WARNING: Don't use those AT&T wireless air cards for your all-purpose Internet access.
Regularly downloading movies, videos, music and other large files could end up costing you a small fortune using the AT&T wireless air cards.
Roger Douyard, a 67-year-old Realtor from Clearwater, worried that he might exceed his air card limit after reading horror stories on Internet complaint boards about the telecom hitting consumers with bills of hundreds - even thousands - of dollars.
For months, Complaintsboard.com has been lighting up with consumers such as pablo51965, who received $546 in over-the-limit charges; Chris, who was $3,000 over the limit; and Trevise425, whose June bill reached over-the-limit charges of $8,000 from AT&T wireless.
AT&T's response: "Our wireless data services are not intended to be used as a replacement for Wi-Fi, DSL or cable services," Kelly Starling, a spokeswoman for the telecom, said in a statement. "For instance, a customer who uses our service as their primary Internet connection from their residence and intends to upload or download extremely large amounts of data would be better served with a wired network connection."
AT&T says there's a 5 gigabyte cap on their "DataConnect" plans for air cards, which are mostly designed "to support mobile access to the Internet, e-mail and corporate Intranets."
So basically, for $60 a month in regular air card charges on the DataConnect 5 plan, you can search Google, maybe check out CNN (just the text news articles, guys, no videos), and send some e-mails.
Exceed the 5-GB limit and it will cost you 49 cents a megabyte on that plan.
I know what you're saying: Just how much use can you get out of 5 gigabytes?
You could watch about 280 four-minute YouTube videos a month, or four to five full-length movies, or download or upload 1,000 songs.
On its face, that seems like plenty.
But when you start mixing it up - a full-length movie this week, a few YouTube videos a day, a relaxing period of music several times a week and a series of e-mails and Google searches every day - those gigabytes disappear pretty fast. And with a growing emphasis on watching television and movies on your laptop or PC, the air card could put some good folks in the poorhouse.
Douyard said AT&T wasn't always such a stickler about usage, but the videos appear to be the major culprit driving telecoms to get their customers to adhere to limits noted in their agreements.
"They said they never used to police, but now they are. People are starting to use it too much," Douyard said he was told by AT&T. " ... Five gigabytes doesn't allow you to download much."
So here's the Edge:
- Go practical over mere convenience or high-tech. Expect options to develop in the future, but for now, air cards are not a good vehicle for transmitting large data files such as videos. If it's a few videos a month, you will be fine. But several videos, and large ones in particular, are going to cost you.

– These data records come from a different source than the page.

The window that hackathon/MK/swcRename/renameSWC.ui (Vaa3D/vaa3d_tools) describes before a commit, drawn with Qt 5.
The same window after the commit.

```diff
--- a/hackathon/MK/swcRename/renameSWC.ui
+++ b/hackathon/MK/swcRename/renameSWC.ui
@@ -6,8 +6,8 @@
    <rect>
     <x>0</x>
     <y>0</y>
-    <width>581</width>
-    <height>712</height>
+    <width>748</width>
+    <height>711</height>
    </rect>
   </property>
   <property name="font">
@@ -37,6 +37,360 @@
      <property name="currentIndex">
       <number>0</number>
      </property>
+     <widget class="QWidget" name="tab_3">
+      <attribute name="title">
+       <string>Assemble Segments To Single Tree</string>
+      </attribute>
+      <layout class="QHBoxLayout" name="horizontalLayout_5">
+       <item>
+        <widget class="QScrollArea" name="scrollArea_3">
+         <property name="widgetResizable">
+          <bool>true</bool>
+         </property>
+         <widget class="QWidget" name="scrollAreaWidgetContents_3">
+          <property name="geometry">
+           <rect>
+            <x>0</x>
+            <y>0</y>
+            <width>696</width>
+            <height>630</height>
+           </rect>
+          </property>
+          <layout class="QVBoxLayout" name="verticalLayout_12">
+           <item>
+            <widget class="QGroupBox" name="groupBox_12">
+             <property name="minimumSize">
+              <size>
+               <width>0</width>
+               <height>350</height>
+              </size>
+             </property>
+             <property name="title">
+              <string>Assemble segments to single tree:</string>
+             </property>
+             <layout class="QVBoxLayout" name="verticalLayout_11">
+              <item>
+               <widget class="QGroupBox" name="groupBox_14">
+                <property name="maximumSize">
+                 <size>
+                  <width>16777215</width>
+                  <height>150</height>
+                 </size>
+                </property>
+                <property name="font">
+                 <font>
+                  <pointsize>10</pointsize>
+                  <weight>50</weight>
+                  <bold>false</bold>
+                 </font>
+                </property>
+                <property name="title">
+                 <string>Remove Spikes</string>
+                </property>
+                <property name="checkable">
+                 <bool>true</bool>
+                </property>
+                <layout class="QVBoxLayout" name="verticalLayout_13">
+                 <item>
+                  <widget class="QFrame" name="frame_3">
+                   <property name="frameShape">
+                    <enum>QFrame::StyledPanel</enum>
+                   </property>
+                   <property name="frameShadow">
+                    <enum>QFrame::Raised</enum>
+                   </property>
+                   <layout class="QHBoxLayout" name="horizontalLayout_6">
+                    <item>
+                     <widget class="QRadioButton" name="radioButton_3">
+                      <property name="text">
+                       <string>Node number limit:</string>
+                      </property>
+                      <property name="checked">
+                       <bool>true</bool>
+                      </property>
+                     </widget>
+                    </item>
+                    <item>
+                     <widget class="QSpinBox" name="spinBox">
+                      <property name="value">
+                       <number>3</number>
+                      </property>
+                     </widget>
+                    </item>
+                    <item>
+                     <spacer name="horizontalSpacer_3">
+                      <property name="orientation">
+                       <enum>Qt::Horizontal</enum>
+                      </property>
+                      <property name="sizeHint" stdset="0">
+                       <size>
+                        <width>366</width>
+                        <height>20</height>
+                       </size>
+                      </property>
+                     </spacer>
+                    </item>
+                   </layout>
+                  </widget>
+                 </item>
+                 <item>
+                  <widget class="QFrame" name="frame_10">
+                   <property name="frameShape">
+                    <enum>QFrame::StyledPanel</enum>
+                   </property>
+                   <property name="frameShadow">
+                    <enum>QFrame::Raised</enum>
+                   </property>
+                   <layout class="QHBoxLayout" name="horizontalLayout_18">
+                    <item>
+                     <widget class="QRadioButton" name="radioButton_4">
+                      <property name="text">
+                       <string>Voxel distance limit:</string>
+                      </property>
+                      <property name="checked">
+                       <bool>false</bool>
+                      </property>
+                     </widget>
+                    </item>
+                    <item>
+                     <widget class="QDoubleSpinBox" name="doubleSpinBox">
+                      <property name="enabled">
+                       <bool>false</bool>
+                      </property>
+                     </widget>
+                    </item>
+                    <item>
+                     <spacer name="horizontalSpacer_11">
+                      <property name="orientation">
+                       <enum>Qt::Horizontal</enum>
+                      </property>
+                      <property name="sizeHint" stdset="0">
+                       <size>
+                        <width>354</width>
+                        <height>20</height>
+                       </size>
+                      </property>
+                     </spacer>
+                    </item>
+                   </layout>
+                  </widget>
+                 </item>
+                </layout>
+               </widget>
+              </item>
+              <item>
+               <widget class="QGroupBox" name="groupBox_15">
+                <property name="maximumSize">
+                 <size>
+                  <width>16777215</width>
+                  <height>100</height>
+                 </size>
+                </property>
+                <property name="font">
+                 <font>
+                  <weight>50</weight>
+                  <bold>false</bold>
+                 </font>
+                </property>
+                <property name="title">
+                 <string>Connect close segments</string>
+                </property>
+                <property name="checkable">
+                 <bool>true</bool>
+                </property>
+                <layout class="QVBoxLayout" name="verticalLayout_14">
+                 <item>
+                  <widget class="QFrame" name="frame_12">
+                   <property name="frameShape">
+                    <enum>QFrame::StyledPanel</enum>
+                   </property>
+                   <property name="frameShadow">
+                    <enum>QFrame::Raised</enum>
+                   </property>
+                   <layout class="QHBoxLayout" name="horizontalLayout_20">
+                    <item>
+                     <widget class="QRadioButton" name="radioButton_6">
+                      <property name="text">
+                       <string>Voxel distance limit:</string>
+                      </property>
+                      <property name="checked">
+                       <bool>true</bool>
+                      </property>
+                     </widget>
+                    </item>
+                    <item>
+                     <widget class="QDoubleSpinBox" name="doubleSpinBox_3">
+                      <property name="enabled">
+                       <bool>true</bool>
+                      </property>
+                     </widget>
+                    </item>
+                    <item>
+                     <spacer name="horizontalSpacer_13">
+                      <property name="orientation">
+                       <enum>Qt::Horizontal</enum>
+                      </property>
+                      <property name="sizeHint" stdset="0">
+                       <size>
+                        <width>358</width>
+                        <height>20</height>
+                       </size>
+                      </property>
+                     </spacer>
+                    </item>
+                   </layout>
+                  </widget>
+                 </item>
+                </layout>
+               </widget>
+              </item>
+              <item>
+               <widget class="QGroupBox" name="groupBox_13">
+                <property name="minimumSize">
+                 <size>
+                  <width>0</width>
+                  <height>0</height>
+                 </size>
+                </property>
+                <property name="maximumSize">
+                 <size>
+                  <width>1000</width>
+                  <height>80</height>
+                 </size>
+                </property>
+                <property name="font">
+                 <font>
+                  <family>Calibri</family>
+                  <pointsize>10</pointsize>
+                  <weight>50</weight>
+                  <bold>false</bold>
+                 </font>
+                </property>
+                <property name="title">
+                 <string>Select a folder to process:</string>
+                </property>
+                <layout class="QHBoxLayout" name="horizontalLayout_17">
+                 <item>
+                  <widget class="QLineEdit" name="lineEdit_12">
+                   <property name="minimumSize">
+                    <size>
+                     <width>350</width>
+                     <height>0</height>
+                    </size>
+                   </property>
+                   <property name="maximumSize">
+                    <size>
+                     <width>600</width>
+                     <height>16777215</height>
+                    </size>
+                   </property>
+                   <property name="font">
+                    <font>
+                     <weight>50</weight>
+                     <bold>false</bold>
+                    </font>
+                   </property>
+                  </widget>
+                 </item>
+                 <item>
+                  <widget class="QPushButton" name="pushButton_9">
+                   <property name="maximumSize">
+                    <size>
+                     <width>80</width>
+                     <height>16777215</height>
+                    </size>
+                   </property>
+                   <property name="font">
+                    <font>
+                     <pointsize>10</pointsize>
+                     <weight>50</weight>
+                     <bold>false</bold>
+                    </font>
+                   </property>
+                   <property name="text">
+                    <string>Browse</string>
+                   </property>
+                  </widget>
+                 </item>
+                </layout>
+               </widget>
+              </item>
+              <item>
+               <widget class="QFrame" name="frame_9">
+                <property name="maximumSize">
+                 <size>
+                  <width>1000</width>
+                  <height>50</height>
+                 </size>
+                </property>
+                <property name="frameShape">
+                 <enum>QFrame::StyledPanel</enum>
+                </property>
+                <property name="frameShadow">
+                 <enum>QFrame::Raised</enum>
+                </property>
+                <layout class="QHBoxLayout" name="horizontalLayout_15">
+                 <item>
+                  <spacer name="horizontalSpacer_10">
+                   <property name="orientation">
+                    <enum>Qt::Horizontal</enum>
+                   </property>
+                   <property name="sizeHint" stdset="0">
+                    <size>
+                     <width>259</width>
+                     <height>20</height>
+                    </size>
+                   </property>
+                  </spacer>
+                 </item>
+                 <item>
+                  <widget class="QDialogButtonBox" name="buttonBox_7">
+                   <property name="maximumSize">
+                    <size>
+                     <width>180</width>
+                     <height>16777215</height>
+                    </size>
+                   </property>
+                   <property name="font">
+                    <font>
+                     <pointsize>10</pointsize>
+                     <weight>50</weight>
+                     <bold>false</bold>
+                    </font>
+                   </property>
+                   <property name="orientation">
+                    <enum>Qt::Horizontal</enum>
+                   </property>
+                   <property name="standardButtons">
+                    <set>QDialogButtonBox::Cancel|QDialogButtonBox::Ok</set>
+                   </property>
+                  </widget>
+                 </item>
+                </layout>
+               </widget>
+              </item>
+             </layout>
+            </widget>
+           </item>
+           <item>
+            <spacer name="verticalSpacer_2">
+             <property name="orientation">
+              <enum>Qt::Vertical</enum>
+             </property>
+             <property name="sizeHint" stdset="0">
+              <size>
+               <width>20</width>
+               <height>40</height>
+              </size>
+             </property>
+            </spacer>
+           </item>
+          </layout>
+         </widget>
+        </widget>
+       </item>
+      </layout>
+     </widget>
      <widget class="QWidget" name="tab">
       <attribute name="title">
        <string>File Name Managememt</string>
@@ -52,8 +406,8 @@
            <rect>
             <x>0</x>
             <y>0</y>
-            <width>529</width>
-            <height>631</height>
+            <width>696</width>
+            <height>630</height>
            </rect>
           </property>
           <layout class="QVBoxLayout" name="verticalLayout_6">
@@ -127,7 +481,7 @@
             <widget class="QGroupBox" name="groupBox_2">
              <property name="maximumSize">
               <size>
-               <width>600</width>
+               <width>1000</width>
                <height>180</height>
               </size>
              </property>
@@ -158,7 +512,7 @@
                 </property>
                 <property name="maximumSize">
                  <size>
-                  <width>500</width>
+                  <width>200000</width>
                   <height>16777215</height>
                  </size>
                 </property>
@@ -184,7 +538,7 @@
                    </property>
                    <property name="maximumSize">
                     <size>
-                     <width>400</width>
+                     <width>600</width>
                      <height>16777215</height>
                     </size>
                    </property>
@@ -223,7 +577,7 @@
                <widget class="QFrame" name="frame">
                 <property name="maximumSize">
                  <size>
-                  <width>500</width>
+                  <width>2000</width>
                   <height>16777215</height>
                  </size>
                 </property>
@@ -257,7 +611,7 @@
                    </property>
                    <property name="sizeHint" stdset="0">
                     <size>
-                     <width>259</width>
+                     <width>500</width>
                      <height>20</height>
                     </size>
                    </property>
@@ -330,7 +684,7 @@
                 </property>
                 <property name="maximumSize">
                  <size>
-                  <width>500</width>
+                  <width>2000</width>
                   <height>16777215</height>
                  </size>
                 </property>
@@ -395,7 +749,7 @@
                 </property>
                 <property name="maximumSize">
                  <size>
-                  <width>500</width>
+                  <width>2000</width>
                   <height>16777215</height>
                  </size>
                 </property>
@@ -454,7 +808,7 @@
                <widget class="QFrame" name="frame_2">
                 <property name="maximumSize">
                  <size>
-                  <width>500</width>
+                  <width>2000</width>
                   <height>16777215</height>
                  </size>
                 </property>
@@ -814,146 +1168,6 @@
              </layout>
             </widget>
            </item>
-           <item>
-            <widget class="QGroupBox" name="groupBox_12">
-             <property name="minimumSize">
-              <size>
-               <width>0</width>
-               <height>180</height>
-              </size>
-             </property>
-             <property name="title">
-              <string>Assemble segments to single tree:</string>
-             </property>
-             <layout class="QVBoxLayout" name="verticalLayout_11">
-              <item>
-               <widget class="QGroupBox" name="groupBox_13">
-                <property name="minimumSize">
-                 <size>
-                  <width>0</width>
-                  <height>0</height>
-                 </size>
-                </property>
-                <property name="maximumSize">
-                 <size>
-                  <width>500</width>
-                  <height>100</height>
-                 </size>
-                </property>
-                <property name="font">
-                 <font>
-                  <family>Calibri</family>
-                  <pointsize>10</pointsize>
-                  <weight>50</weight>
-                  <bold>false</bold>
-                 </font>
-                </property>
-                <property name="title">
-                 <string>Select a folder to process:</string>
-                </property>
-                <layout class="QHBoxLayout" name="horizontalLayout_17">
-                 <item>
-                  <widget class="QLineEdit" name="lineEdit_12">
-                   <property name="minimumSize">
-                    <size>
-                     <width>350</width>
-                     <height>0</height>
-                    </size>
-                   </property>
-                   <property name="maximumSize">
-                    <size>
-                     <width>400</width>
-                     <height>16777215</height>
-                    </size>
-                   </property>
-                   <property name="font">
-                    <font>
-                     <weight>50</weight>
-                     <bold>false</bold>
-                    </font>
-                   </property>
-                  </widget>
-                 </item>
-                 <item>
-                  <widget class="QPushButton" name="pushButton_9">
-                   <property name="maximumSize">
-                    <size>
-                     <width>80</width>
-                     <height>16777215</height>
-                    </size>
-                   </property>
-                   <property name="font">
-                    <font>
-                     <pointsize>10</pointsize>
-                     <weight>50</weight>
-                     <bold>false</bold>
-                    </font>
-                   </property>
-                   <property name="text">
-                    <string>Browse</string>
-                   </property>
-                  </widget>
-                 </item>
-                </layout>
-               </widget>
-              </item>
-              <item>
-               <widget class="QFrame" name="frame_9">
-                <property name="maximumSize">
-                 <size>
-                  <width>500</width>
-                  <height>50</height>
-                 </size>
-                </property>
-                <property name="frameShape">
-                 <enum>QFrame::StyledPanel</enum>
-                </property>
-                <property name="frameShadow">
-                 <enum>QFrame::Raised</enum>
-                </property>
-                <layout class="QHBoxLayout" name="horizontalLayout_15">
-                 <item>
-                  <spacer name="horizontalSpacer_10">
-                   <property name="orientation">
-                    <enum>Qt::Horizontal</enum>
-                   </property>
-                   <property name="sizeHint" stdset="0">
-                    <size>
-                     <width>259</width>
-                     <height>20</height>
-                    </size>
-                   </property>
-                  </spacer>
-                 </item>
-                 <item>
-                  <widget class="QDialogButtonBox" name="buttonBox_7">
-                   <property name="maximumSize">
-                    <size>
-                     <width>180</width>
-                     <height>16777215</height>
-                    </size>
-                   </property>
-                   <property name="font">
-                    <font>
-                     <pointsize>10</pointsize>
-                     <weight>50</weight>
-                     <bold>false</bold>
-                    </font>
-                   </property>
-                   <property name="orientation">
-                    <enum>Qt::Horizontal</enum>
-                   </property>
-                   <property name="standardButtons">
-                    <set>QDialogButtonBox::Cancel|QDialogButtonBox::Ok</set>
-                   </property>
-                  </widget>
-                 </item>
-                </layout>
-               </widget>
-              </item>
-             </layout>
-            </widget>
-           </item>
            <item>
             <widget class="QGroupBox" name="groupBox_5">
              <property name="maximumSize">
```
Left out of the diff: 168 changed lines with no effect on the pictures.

- Check your data usage. If you already are a customer, check with your service provider about getting regular updates on your account usage to avoid going over your limit. The information often is available online or even through e-mail updates.
Ivan Penn can be reached at firstname.lastname@example.org or (727) 892-2332. Follow him on Twitter and www.twitter.com/Consumers_Edge.